[[ DATA RECORDS open ]]

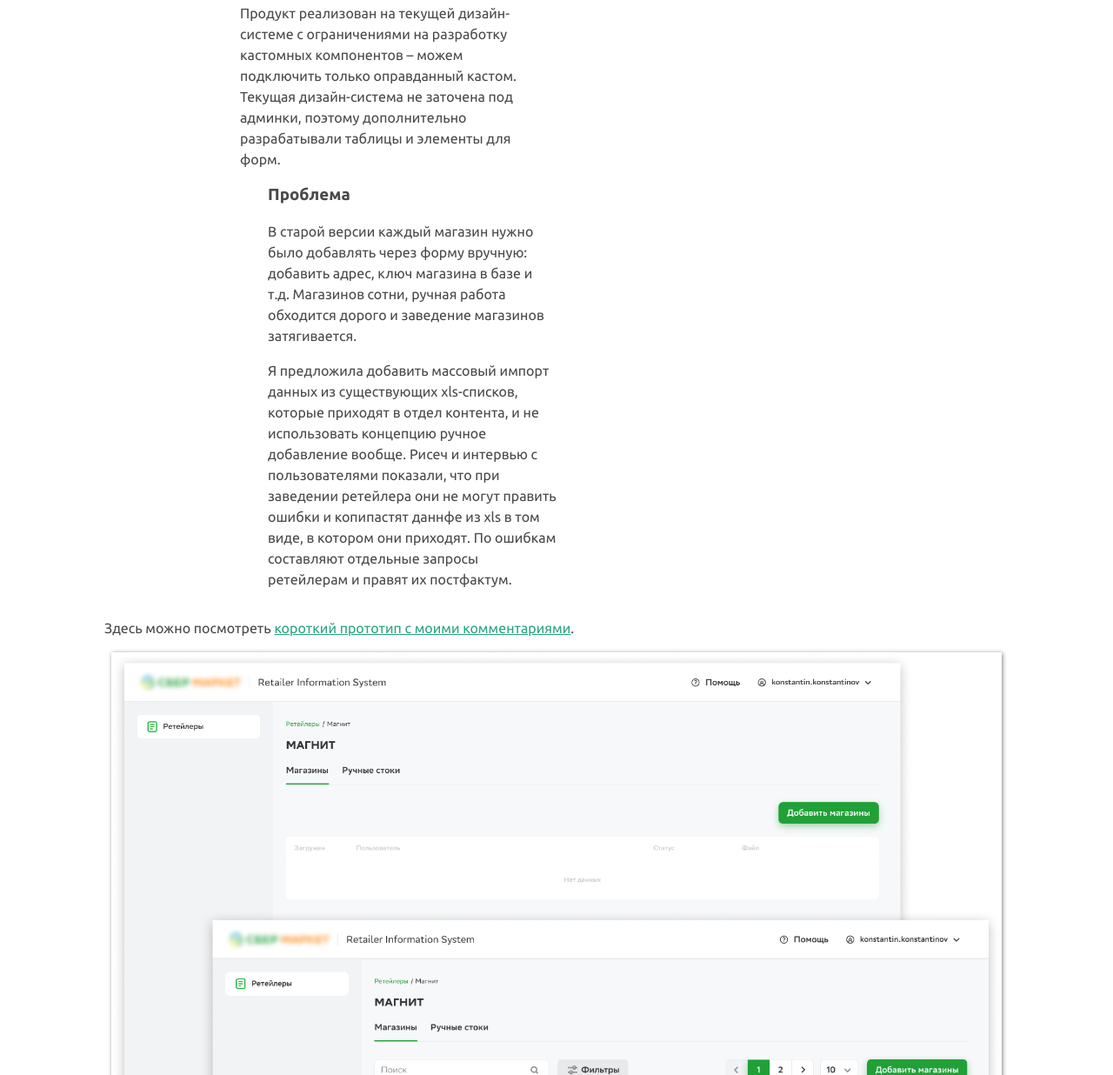
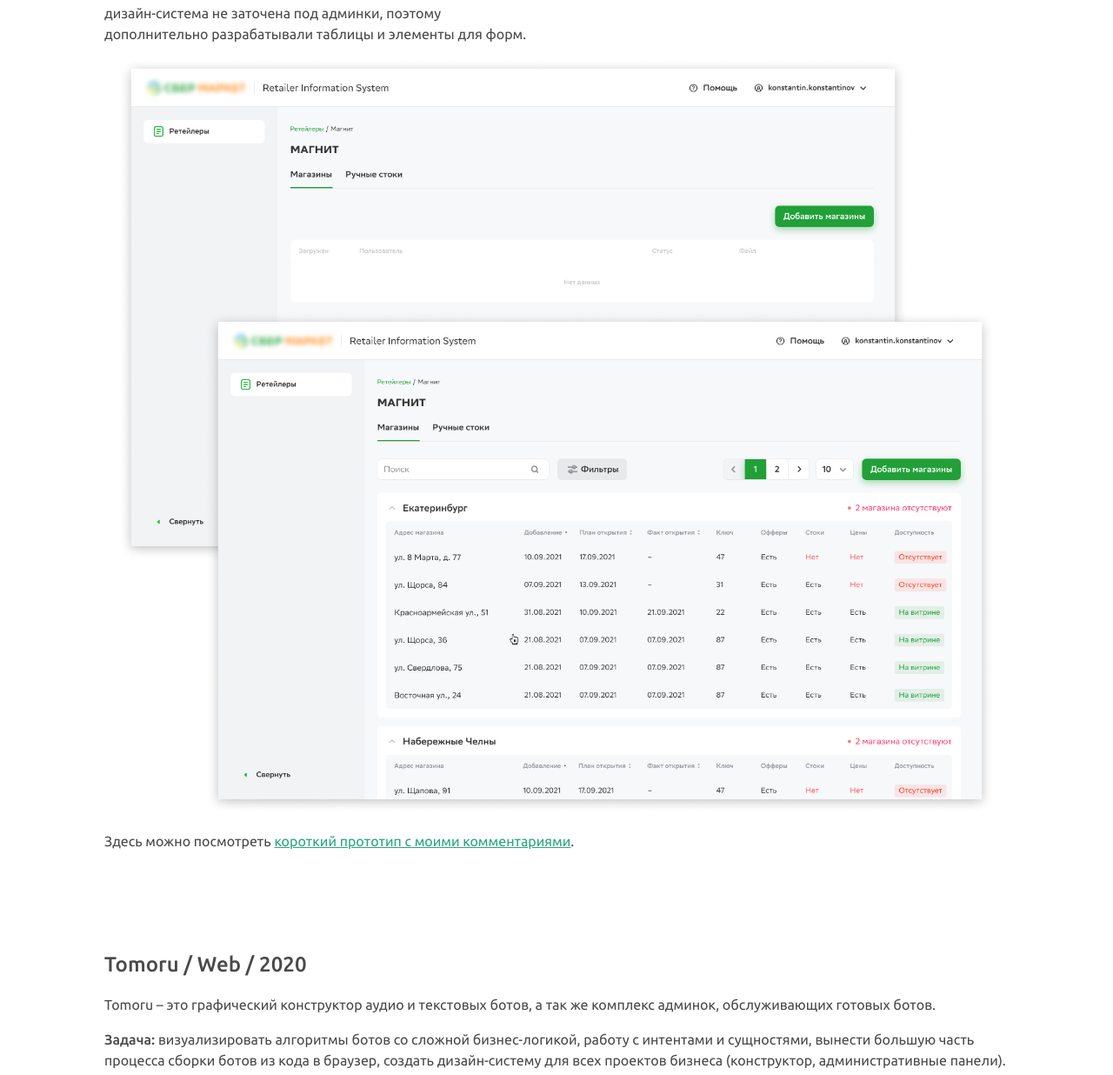
Before and after one commit to green-zelen/green-zelen.github.io, a plain HTML site: page index.html in a window 1280 px wide. Shown: the part 984-2220 px from the top of the page at 87% size. Drawn offline with Linux system fonts and the light colour scheme; files whose address does not match are found by name.

Commit message:
ris fixes

```diff
--- a/index.html
+++ b/index.html
@@ -722,7 +722,7 @@
                                 <div class="column full">
                                     <div class="description web">
                                         <h2>Retailer Information System в СберМаркет / Web / 2021</h2>
-                                        <div class="row flex-row tight-row">
+                                        <div class="row flex-row">
                                             <div class="column one-half">
                                                 <div class="description left">
                                                     <h3>Контекст</h3>
@@ -730,6 +730,8 @@
                                                     <h3>Ограничения</h3>
                                                     <p>Продукт реализован на текущей дизайн-системе с ограничениями на разработку кастомных компонентов – можем подключить только оправданный кастом. Текущая дизайн-система не заточена под админки, поэтому дополнительно разрабатывали таблицы и элементы для форм.  </p>
                                                 </div>
+                                                </div>
+                                            <div class="column one-half">
                                                 <div class="description right">
                                                     <h3>Проблема</h3>
                                                     <p>В старой версии каждый магазин нужно было добавлять через форму вручную: добавить адрес, ключ магазина в базе и т.д. Магазинов сотни, ручная работа обходится дорого и заведение магазинов затягивается.
@@ -738,17 +740,21 @@
                                                 </div>
                                             </div>
                                         </div>
-                                        <p>Здесь можно посмотреть <a href="https://www.figma.com/proto/4ByxwIjNFWzOdwmfNcqQrT/Portfolio-Cases?page-id=2%3A15148&node-id=2%3A20491&viewport=247%2C48%2C0.4&scaling=min-zoom&starting-point-node-id=2%3A20508">короткий прототип с моими комментариями</a>.</p>
                                     </div>
                                 </div>
                                 <div class="row flex-row">
                                     <div class="column full">
-                                        <div class="image web in-grid">
-                                            <a href="images/screens/tomoru/design-components.png" target="_blank">
+                                        <div class="image in-grid">
+                                            <a href="images/screens/ris/ris.png" target="_blank">
                                                 <img class="screen" src="images/screens/ris/ris.png"
                                                     alt="Создание магазиновв Retailer Information System">
                                             </a>
                                         </div>
+                                    </div>
+                                </div>
+                                <div class="row flex-row">
+                                    <div class="column full">
+                                        <p>Здесь можно посмотреть <a href="https://www.figma.com/proto/4ByxwIjNFWzOdwmfNcqQrT/Portfolio-Cases?page-id=2%3A15148&node-id=2%3A20491&viewport=247%2C48%2C0.4&scaling=min-zoom&starting-point-node-id=2%3A20508">короткий прототип с моими комментариями</a>.</p>
                                     </div>
                                 </div>
                             </div>
```
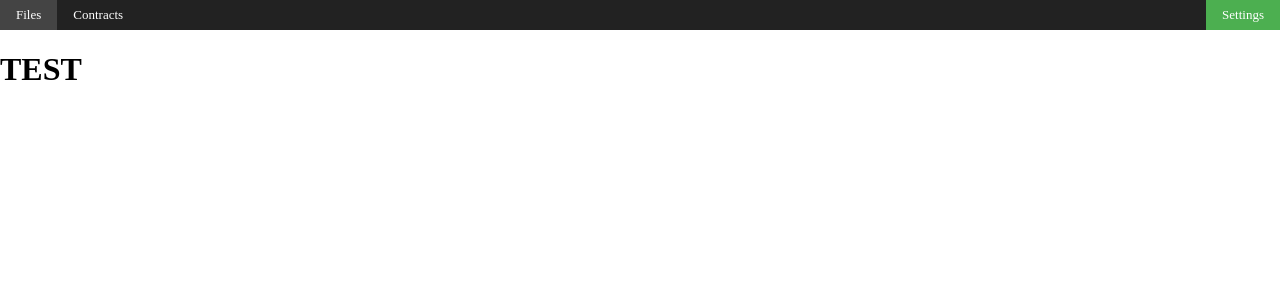
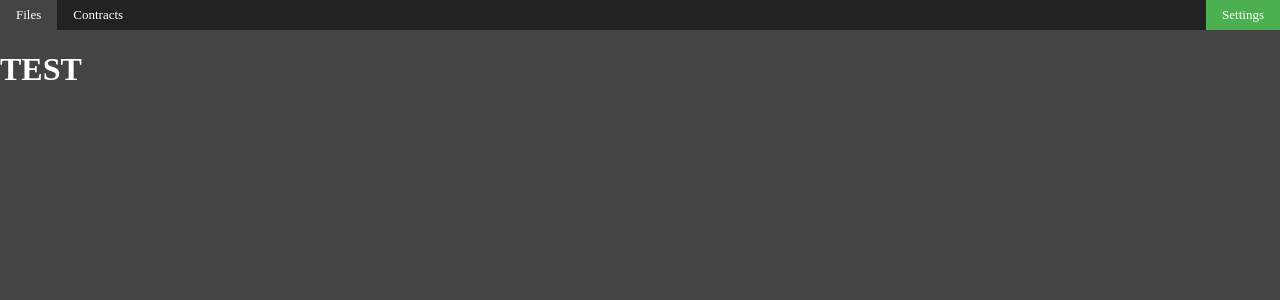
Before and after one commit to ka11i0/BetterFilesharing, a Flask app: page / in a window 1280 px wide. Shown: the top 300 px of the page. Run offline with Flask 2, Linux system fonts and the light colour scheme.

Commit message:
bg: grey, txtcolor: white.

```diff
--- a/flaskapp/static/css/main.css
+++ b/flaskapp/static/css/main.css
@@ -1,3 +1,5 @@
 body {
     margin: 0;
+    background-color: #444;
+    color: white;
 }
```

[[ DATA RECORDS closed ]]

» **ACTIVITY**: Provide only the count of lines in the records above that hold the word "flex".

» **RESPONSE TO THIS EXERCISE**: 4